Yet CPCs were down 19 percent. The growth in paid clicks is probably partly attributable to increased prominence of ads and especially mobile ads in search results, and the decrease in CPC suggests better understanding and management of ROI by clients and their agencies. The Merkle report, referenced below shows that, for their clients, on mobile devices, organic search clicks produced just 24% of site visits in Q2 2018.
Google is no longer reporting click volumes and trends for Google Network properties, but the earnings suggest clicks from this source are static and account for around one fifth of Google’s ad revenue.
For more detailed insights the Merkle digital marketing report is a great source of insight, which reports aggregated data in the US although they have reduced insight about the UK in the most recent report.
The continued growth of Google Shopping
For retailers, Google Shopping ads have been important since their launch, but their increased popularity means that they need special management and optimisation. Merkle suggests that Shopping Ads now account for around 60% of Google Ads on spend both sides of the Atlantic.
Google Shopping ads remain a growth engine for Google, as spending on Google Shopping ads was up 31% year-on-year in Q2 2018, more than five times the rate of growth for Google text ads. The growth of Google Shopping shows that sufficient budget should be invested to compete, particularly given the rise of Google CSS, which is nothing to do with Cascading Style Sheets…
Discounts for Google Comparison Shopping Services CSS
In Europe, retailers in-the-know and with the right agency and tech to support it have been taking advantage of Google Comparison Shopping Services (CSS). In this blog post we describe how ClickThrough Marketing clients can take advantage of the discounted Cost-per-Click available.
Google CSS have been developed as a result of a European Union anti-competitive ruling related to comparison shopping services in Europe. Google has opened up the auction to third parties and is running a discounted auction for non-Google properties.
This analysis suggests that CPCs are on average of 20% through adopting CSS. This is a huge amount, so it will be interesting to see how this affects competition in the marketplace.
Audience targeting grows in popularity
An interesting trend is the increasing role that Google’s audience targeting has played in the past year. According to Merkle, in Q2 2018, 37% of Google search ad clicks were impacted
by Google’s specific audience targeting products, including: remarketing lists for search ads (RLSA), Customer Match, and similar audiences.

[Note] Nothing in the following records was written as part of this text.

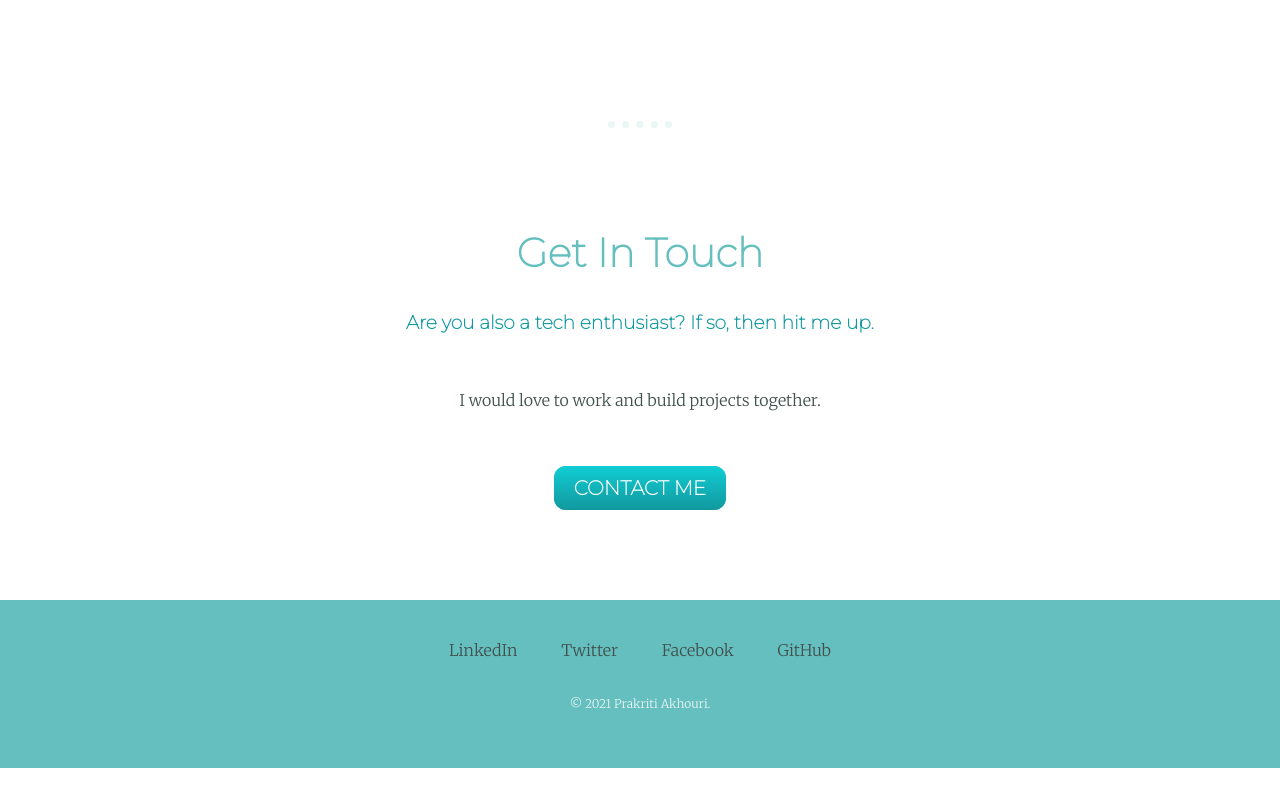
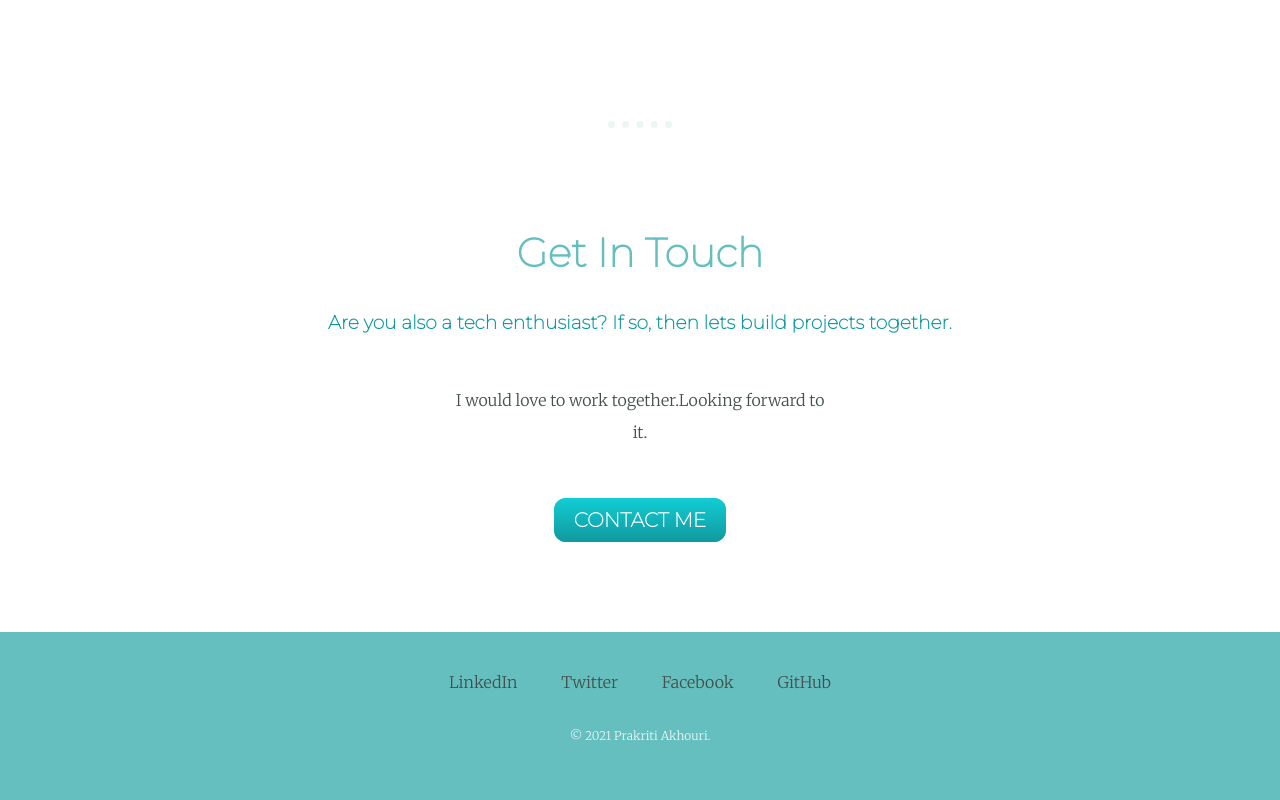
Before and after one commit to akhouriprakriti/CV., a plain HTML site: page index.html in a window 1280 px wide. Shown: the part 2077-2877 px from the top of the page. Before the commit the page ends 2845 px from the top, so only its background shows below. Drawn offline with Linux system fonts and the light colour scheme.

Commit message:
Update index.html

```diff
--- a/index.html
+++ b/index.html
@@ -43,8 +43,8 @@
     <hr>
     <div class="contact-me">
       <h2>Get In Touch</h2>
-      <h3>Are you also a tech enthusiast? If so, then hit me up.</h3>
-      <p class="lol">I would love to work and build projects together.</p>
+      <h3>Are you also a tech enthusiast? If so, then lets build projects together.</h3>
+      <p class="lol">I would love to work together.Looking forward to it.</p>
       <a class="btn" href="mailto:akhouriprakriti@gmail.com">CONTACT ME</a>
     </div>
 </div>
```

This rate was up from 21% of clicks a year earlier.
Given the importance of this trend, we’ll take a look at the implications of these techniques in more depth in Google and other advertising platforms in my next article.
Don’t forget Amazon advertising
Amazon has had ad options for many years, which were effectively a sponsored search advertising option triggered by keywords searched and the text context of the results page.
As the dominance of Amazon in retail has increased, the opportunity for retailers to use ads to compete with Amazon either, through the marketplace or their own stores has increased. Amazon advertising is now a much broader product with the traditional sponsored ads and also with display, programmatic and video ads which are available through third-party publishers.
According to Merkle Amazon Sponsored Products spend grew 165% year-on-year in Q2 2018, while Headline Search Ads grew 162%. Sponsored Products continue to account for the vast majority of Amazon search spend, with Headline Search Ads and Product Display Ads accounting for just 12% of spend combined.
Interestingly, the Merkle data shows that clicks from both Sponsored Products and Headline Search Ads convert at about three and a half times the rate of Google Shopping ads, looking across all brands bidding on either format.
This review shows that innovation in paid search is alive and well, so shows the need to innovate your approach.
If you’d like to discover more about Google’s latest marketing options, get in touch with our team of experts.